#11. Substitute heaven for the kingdom of God.
In the Bible, the kingdom of God is as comprehensive as the reality, sovereignty, and love of God. No spirit/matter dualism. Most people in Jesus’ days understood this; they knew that “kingdom of heaven” in Matthew, for example, was just another way of saying “kingdom of God.”
In the Bible we see the kingdom of God as both now/future, heavenly/earthly, personal/social, sudden/gradual, inward/outward, in a mysterious dialectic with the church which itself is neither the kingdom of God nor divorceable from God’s kingdom.
#2. Focus solely on “personal salvation.”
The Bible does not teach “personal salvation” in the private, individualistic way that phrase has come to mean. Rather it teaches in multiple ways and through many metaphors the reconciliation of all things (e.g., Eph. 1, Col. 1)—though not without judgment.

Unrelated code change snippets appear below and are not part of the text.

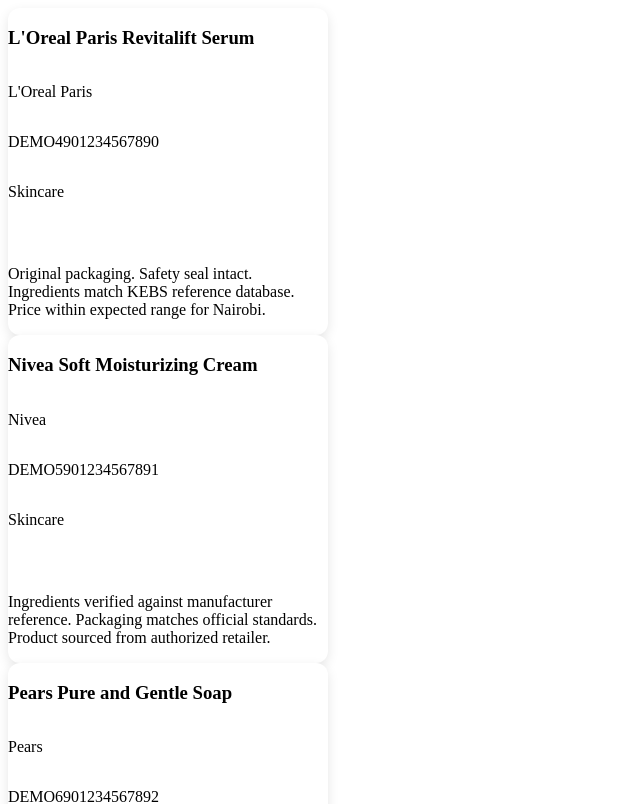
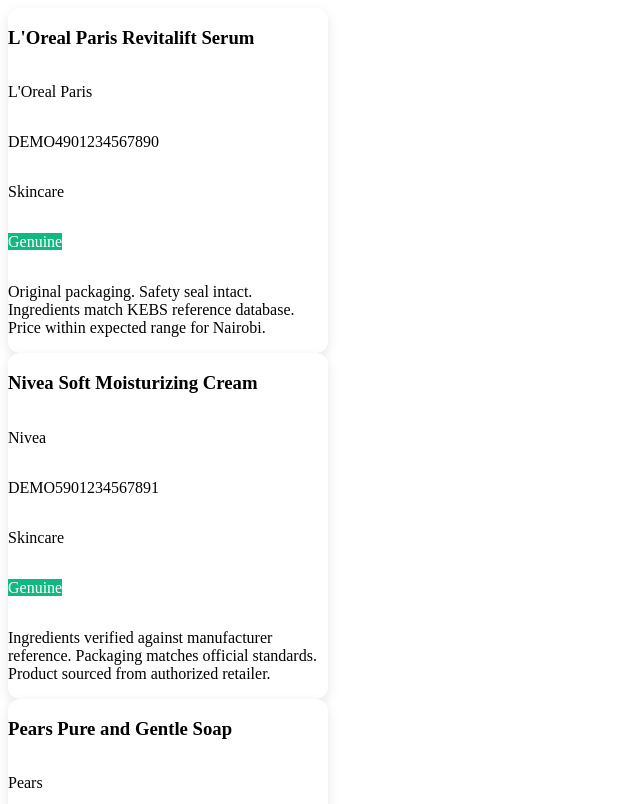
Before and after one commit to phiona-dev/mrembo-hakiki, a React app in the folder frontend/: page /demo in a window 1280 px wide. Shown: the top 804 px of the page, without its empty margins (0-640 px from the left). Built offline with nearby package versions, Linux system fonts and the light colour scheme; no server answers; the HTML template or start-up script is replaced by a standard one.

Commit message:
badge for counterfeit and genuine products

```diff
--- a/frontend/src/components/Card.jsx
+++ b/frontend/src/components/Card.jsx
@@ -1,4 +1,5 @@
-import "./Card.css"
+import "./Card.css";
+import Badge from "./Badge";
 
 const Card = ({ id,name,brand,barcode,category,is_counterfeit,notes, onClick }) => {
   return (
@@ -7,7 +8,7 @@
           <p className="cardBrand">{brand}</p>
           <p className="cardBarcode">{barcode}</p>
           <p className="cardCategory">{category}</p>
-          <p className="cardTF">{is_counterfeit}</p>
+          <p className="cardTF">{is_counterfeit ? <Badge type="counterfeit"/> : <Badge type="genuine"/>}</p>
           <p className="cardNotes">{notes}</p>
         </div>
   )
```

#12. Faith just a part of life.
We compartmentalize. Our Christian walk gets reduced to just one part of our lives, and that one part is often reduced to simply what we believe.
But now abide faith, hope, and love—and the Bible makes clear which is the “greatest” and most comprehensive. According to the gospel, faith is not the ultimate reality; it is the means to the end of loving God and others and all God’s creation with our whole being. And that 24/7, as the saying goes.
The biblical picture is faith working by love; love enabled by faith and powered by hope—full confidence in God’s amazing full-salvation-for-all-creation promises.
#5. Thinking economics and politics are not directly gospel concerns.
Walling off economics and politics from the gospel, placing them outside our discipleship, is unbiblical dualism. The gospel is an economic and political reality, so by definition the church is both economic and political. But economics and politics are to be understood in light of the gospel, not the other way round. The kingdom of God is the comprehensive framework.